- You think your child needs to be seen urgently
Call Us Within 24 Hours (between 9 am and 4 pm) If:
- You think your child needs to be seen, but not urgently
- Age 3-6 months old with fever Age 6-24 months old with fever that lasts more than 24 hours. There are no other symptoms (such as cough or diarrhea). Fever lasts more than 3 days Fever returns after gone for more than 24 hours
Call Us During Weekday Office Hours If:
- You have other questions or concerns
Parent Care at Home If:
- Fever with no other symptoms AND your child acts mildly ill
Care Advice for Fever
What You Should Know:
- Having a fever means your child has an infection.
- It’s most likely caused by a virus.
- Most fevers are good for sick children and help the body fight infection.
- Use the ranges below to help put your child’s level of fever into perspective:
- 100°-102°F (37.8° – 39°C) Slight fever: helpful, good range
- 102°-104°F (39 – 40°C) Average fever: helpful
- Over 104°F (40°C) High fever: causes discomfort, but harmless
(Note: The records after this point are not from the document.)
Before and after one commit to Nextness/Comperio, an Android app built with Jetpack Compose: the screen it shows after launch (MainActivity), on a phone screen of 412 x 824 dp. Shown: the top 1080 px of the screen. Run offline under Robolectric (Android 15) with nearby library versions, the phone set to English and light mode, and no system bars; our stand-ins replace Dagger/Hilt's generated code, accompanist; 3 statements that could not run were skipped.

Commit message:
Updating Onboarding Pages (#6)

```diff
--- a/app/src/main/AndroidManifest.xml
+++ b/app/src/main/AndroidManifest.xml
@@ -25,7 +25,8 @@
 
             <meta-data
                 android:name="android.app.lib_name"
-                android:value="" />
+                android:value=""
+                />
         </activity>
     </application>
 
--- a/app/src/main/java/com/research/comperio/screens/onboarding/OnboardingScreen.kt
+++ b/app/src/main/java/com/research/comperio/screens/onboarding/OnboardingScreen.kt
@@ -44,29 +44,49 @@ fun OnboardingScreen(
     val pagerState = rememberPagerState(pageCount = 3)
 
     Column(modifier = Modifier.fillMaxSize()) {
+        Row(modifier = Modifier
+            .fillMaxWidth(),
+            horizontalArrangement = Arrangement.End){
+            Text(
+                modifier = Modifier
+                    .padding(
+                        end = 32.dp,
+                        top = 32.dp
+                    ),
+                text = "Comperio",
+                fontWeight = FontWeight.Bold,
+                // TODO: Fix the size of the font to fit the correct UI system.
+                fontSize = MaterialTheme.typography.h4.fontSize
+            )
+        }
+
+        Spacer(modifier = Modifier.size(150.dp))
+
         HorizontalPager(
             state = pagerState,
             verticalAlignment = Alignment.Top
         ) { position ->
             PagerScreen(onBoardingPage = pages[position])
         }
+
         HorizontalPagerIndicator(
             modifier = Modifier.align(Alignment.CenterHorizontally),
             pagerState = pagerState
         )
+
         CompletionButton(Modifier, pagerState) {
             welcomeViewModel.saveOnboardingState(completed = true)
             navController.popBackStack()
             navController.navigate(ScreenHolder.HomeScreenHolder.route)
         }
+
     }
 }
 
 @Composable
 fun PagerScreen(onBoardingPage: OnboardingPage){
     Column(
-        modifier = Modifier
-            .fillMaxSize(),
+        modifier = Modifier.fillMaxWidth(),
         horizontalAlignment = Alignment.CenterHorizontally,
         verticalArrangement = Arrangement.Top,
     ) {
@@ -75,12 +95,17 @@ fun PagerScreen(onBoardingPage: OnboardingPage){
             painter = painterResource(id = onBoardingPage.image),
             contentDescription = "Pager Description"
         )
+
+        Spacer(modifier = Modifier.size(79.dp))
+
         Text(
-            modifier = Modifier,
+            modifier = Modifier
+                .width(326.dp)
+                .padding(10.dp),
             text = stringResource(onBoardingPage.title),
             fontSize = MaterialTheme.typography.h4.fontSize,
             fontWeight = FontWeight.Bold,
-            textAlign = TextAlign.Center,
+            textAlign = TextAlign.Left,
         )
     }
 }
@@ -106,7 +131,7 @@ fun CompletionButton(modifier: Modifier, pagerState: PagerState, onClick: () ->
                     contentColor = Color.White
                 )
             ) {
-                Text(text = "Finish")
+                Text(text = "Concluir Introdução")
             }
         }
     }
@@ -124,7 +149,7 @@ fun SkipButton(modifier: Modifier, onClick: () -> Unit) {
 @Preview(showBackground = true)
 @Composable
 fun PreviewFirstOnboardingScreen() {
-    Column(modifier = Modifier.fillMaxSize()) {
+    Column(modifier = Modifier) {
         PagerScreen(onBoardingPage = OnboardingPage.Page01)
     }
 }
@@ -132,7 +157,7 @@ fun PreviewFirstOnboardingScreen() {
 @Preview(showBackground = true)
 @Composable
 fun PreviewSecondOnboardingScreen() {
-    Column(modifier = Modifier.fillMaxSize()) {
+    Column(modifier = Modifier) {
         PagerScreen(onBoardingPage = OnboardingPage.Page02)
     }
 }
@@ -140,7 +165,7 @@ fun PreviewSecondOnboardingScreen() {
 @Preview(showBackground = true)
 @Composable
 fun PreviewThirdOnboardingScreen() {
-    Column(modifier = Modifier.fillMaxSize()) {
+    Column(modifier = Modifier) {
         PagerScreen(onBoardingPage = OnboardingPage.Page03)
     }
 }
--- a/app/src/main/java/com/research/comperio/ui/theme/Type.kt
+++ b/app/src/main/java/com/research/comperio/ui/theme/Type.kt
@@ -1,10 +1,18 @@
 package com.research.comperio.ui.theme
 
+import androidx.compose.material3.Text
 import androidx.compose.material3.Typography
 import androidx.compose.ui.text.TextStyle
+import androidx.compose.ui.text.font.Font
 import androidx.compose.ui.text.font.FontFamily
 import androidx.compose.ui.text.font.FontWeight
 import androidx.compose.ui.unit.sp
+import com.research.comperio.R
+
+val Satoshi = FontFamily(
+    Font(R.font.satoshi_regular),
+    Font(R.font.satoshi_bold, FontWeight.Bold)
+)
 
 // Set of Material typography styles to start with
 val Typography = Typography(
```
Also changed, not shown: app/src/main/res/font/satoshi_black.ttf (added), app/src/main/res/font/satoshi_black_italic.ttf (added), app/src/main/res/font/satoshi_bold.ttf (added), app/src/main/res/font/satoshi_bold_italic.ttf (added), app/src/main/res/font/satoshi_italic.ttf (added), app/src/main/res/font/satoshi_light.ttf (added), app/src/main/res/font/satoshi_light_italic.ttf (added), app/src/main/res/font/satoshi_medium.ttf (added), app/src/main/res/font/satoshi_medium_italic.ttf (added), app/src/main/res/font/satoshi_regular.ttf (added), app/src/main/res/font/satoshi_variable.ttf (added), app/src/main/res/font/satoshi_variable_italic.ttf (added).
- Over 106°F (41.1°C) Very high fever: important to bring it down
- Over 108°F (42.3°C) Harmful fever: fever itself can cause brain damage
Treatment for All Fevers: Extra Fluids and Less Clothing
- Offer your child lots of cold fluids to drink. Reason: Good hydration replaces sweat. It also improves heat loss from the skin.
- For babies, dress in 1 layer of light weight clothing and sleep with 1 light blanket. Do not wrap in too many blankets. This may make the fever higher. Caution: Babies can get over heated easily. They can’t take their clothes or blankets off if they are too hot.
- For fevers 100°-102° F (37.8° – 39°C), fever meds are rarely needed. Fevers of this level don’t cause discomfort. They do help the body fight the infection.
- Fevers only need to be treated with medicine if they cause discomfort. Most often, that means fevers above 102°F (39°C).
- Give acetaminophen (such as Tylenol) or ibuprofen (such as Advil). See the Dose Tables.
- Goal of treatment: Bring the temperature down to a comfortable level. Most often, the fever meds only lower the fever by 2° to 3° F (1 – 1.5° C). They do not bring it down to normal.
- Do not use aspirin. Reason: Risk of Reye syndrome, a rare but serious brain disease.
- Do not use both acetaminophen and ibuprofen together. Reason: Not needed and a risk of giving too much.
- Note: Sponging is an option for high fevers, but not required.
- When to Use: Fever above 104° F (40° C) AND doesn’t come down with fever meds. Always give the fever med first.
- How to Sponge: Use lukewarm water (85 – 90° F) (29.4 – 32.2° C). Sponge for 20-30 minutes.
- If your child shivers or becomes cold, stop sponging. Other option: You can also make the water warmer.
- Caution: Do not use rubbing alcohol. Reason: Can cause a coma.
Return to School:
- Your child can return to school after the fever is gone. Your child should feel well enough to join in normal activities.
What to Expect:
- Most fevers with viral illnesses range between 101° and 104° F (38.4° and 40° C).
- They may last for 2 or 3 days.
- They are not harmful.
Call Your Doctor If:
- Fever goes above 104° F (40° C)
- Any fever occurs if less than 12 weeks old
- Fever without a cause lasts more than 24 hours (if age less than 2 years)
- Fever lasts more than 3 days (72 hours)
- Your child becomes worse